Thousands of eighteen and nineteen year olds go off to university every September to study English and thousands more go to study History. Does anyone bemoan the lack of jobs for writers and historians? Do working authors and working historians complain loudly about the lack of training that these young people are getting in the technicalities of doing their jobs? No. The truth about photographic education is that not all courses are there to train people to be photographers.

A sizeable number of courses are designed to teach photography as more of an academic subject – learning for learning’s sake and mind expansion rather than training for a career behind the camera.

This kind of learning is still a relatively new concept for photography. Our colleagues who are engaged in fine art, the history of art and even fashion are further down the road towards embedding the study of their subject into the world of academe and photography needs to catch up.

I have no doubt that lecturers engaged in teaching photography as an academic pursuit know what they are doing and know what, when and how they are teaching it. The thing that I am a lot less sure about is whether all of the students enrolled on those courses realise that they are pursuing an academic study. In fact, I am convinced that a surprisingly large number don’t realise that until they are well into the first year and that many don’t really wake up and smell the coffee until they are even further into their studies.So as far as I can see we have two separate but parallel problems here:

  • A lack of realisation from the profession that not all photographic courses are there to train photographers.
  • A problem for students who don’t understand that not all photographic courses are there to train photographers.
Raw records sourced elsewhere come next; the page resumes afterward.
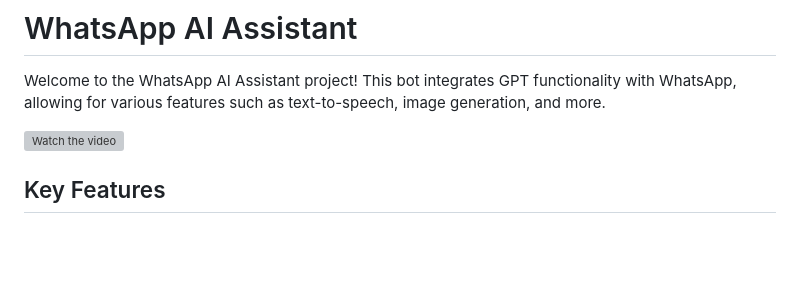
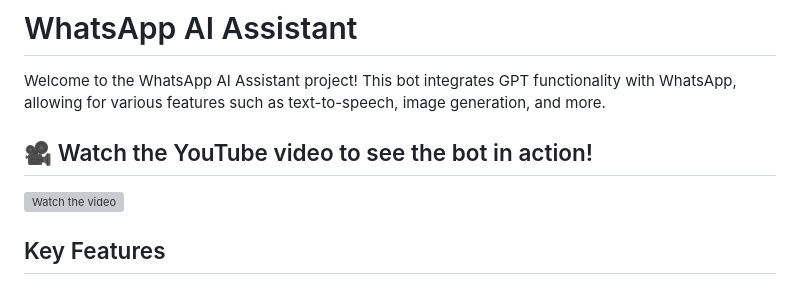
Before and after one commit to RafaGomezGuillen/whatsapp-ai-assistant, a Markdown page: README.md, the part around the change. GitHub-like rendering; blank space fills up the shorter version; grey boxes are pictures that could not be loaded.

Commit message:
Add YouTube video link to README for demonstration of bot features

```diff
--- a/README.md
+++ b/README.md
@@ -1,6 +1,8 @@
 # WhatsApp AI Assistant
 
 Welcome to the WhatsApp AI Assistant project! This bot integrates GPT functionality with WhatsApp, allowing for various features such as text-to-speech, image generation, and more.
+
+## 🎥 Watch the YouTube video to see the bot in action!
 
 [![Watch the video](https://img.youtube.com/vi/tkHRkxfhbps/0.jpg)](https://www.youtube.com/watch?v=tkHRkxfhbps)
 
```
What should we do? Two parallel problems with a single solution: Better PR. Photographic education needs better PR. Looking towards schools, colleges, parents, students, the public and the profession all courses – especially the academic ones – need to make it clear who they are and what they are doing.

Photography should be studied as an academic subject; its cultural presence and power is worthy of research and study. Its history and even its technology are topics equally as valid as others that are understood and accepted as legitimate subjects in a way that photography is struggling to be.

Photography is also a vocation and courses that set out to train students for a career behind the lens need to make it clear that that is their goal and set about doing it to a standard that the industry requires and the students deserve.

We need two distinctly different approaches to photographic education and we need the courses following each route to be confident, open and clear about what they are doing. Courses that attempt to steer a course between the two and produce graduates who haven’t had a proper academic workout or whose technical knowledge and creative talents haven’t been optimised and refined are failing everyone. Let’s get behind photographic education and let’s help to get the courses to get their PR right.